§ **WHAT IS NEEDED**
Among the entries below, find how many lines carry the word "MyLabFile" and state only that figure.

Records excerpted from a collection
★ ★ ★
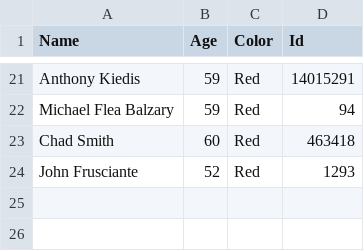
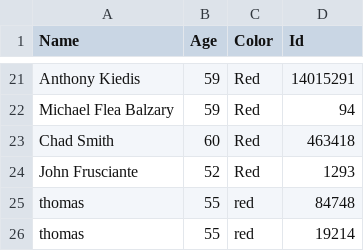
Before and after one commit to askthomas/PWSHAdvFundamentals, a CSV file: MyLabFile.csv, drawn as a sheet; only a part is shown, gaps mark what is left out; the diff names each change by its address in the sheet, - before the commit and + after, or states it on an @@ line.

```diff
--- a/MyLabFile.csv
+++ b/MyLabFile.csv
+row 25: thomas | 55 | red | 84748
+row 26: thomas | 55 | red | 19214
```
Also changed, not shown: 1 other file.
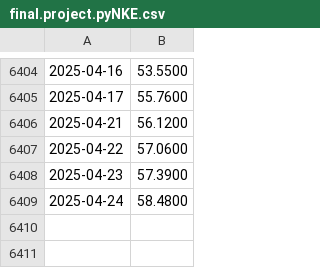
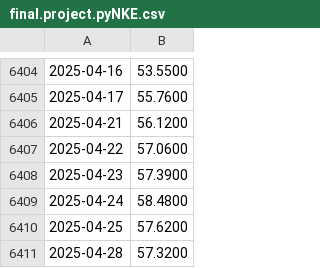
Before and after one commit to josephbutler12/final-project, a CSV file: final.project.pyNKE.csv, drawn as a sheet; only a part is shown, gaps mark what is left out.

```diff
--- a/final.project.pyNKE.csv
+++ b/final.project.pyNKE.csv
@@ -6409 +6409,3 @@
 2025-04-24,58.4800
+2025-04-25,57.6200
+2025-04-28,57.3200
```
Also changed, not shown: final.project.pyNVDA.csv, final.project.pyPLTR.csv, 9 other files.
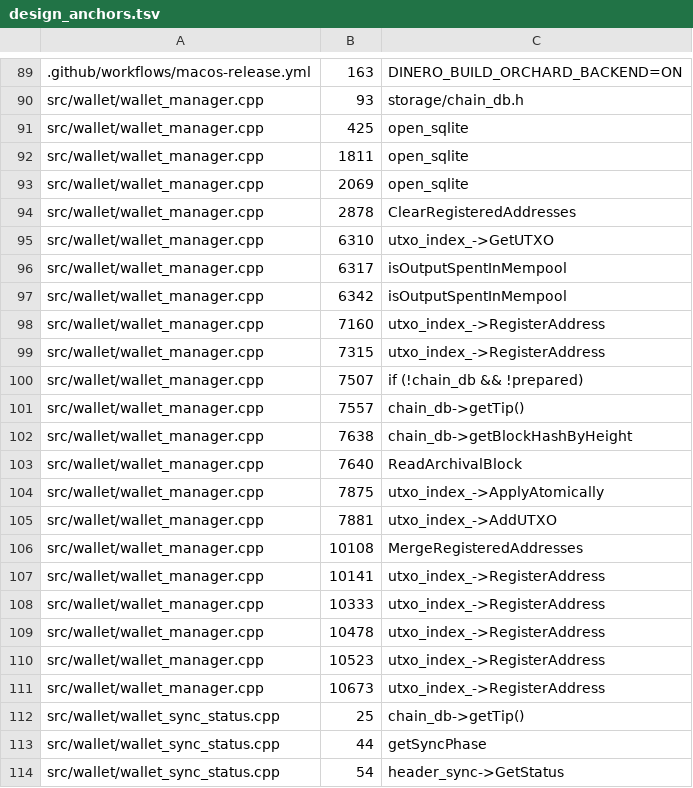
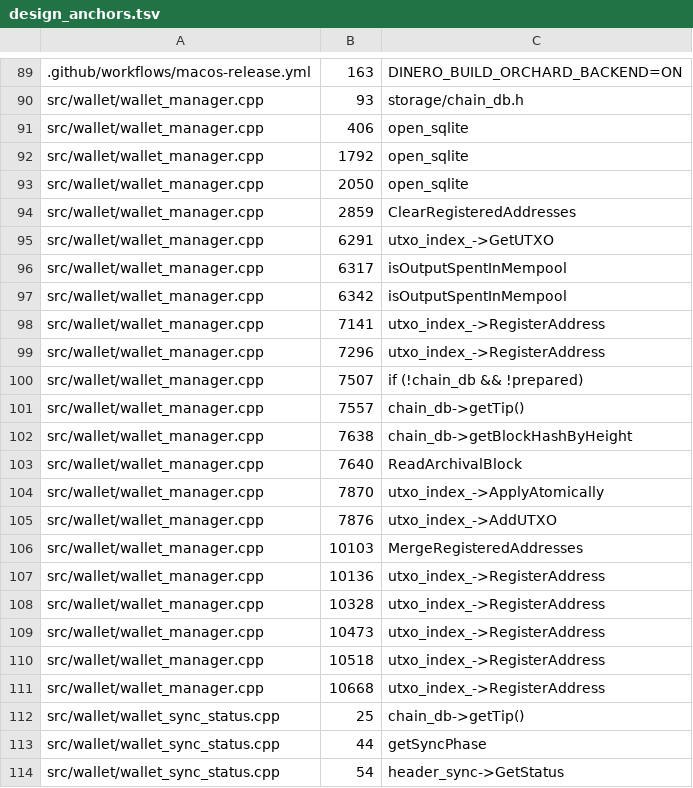
Before and after one commit to DineroLabs/dinero-v8, a TSV file: scripts/ci/separation/design_anchors.tsv, drawn as a sheet; only a part is shown, gaps mark what is left out; the diff covers the shown part only; the diff names each change by its address in the sheet, - before the commit and + after, or states it on an @@ line.

```diff
--- a/scripts/ci/separation/design_anchors.tsv
+++ b/scripts/ci/separation/design_anchors.tsv
-B91: 425
+B91: 406
-B92: 1811
+B92: 1792
-B93: 2069
+B93: 2050
-B94: 2878
+B94: 2859
-B95: 6310
+B95: 6291
-B98: 7160
+B98: 7141
-B99: 7315
+B99: 7296
-B104: 7875
+B104: 7870
-B105: 7881
+B105: 7876
-B106: 10108
+B106: 10103
-B107: 10141
+B107: 10136
-B108: 10333
+B108: 10328
-B109: 10478
+B109: 10473
-B110: 10523
+B110: 10518
-B111: 10673
+B111: 10668
```
Also changed, not shown: 1 removed row and 9 edited cells elsewhere in this file, 5 other files.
★ ★ ★
§ **SOLUTION TO THE PROBLEM**
3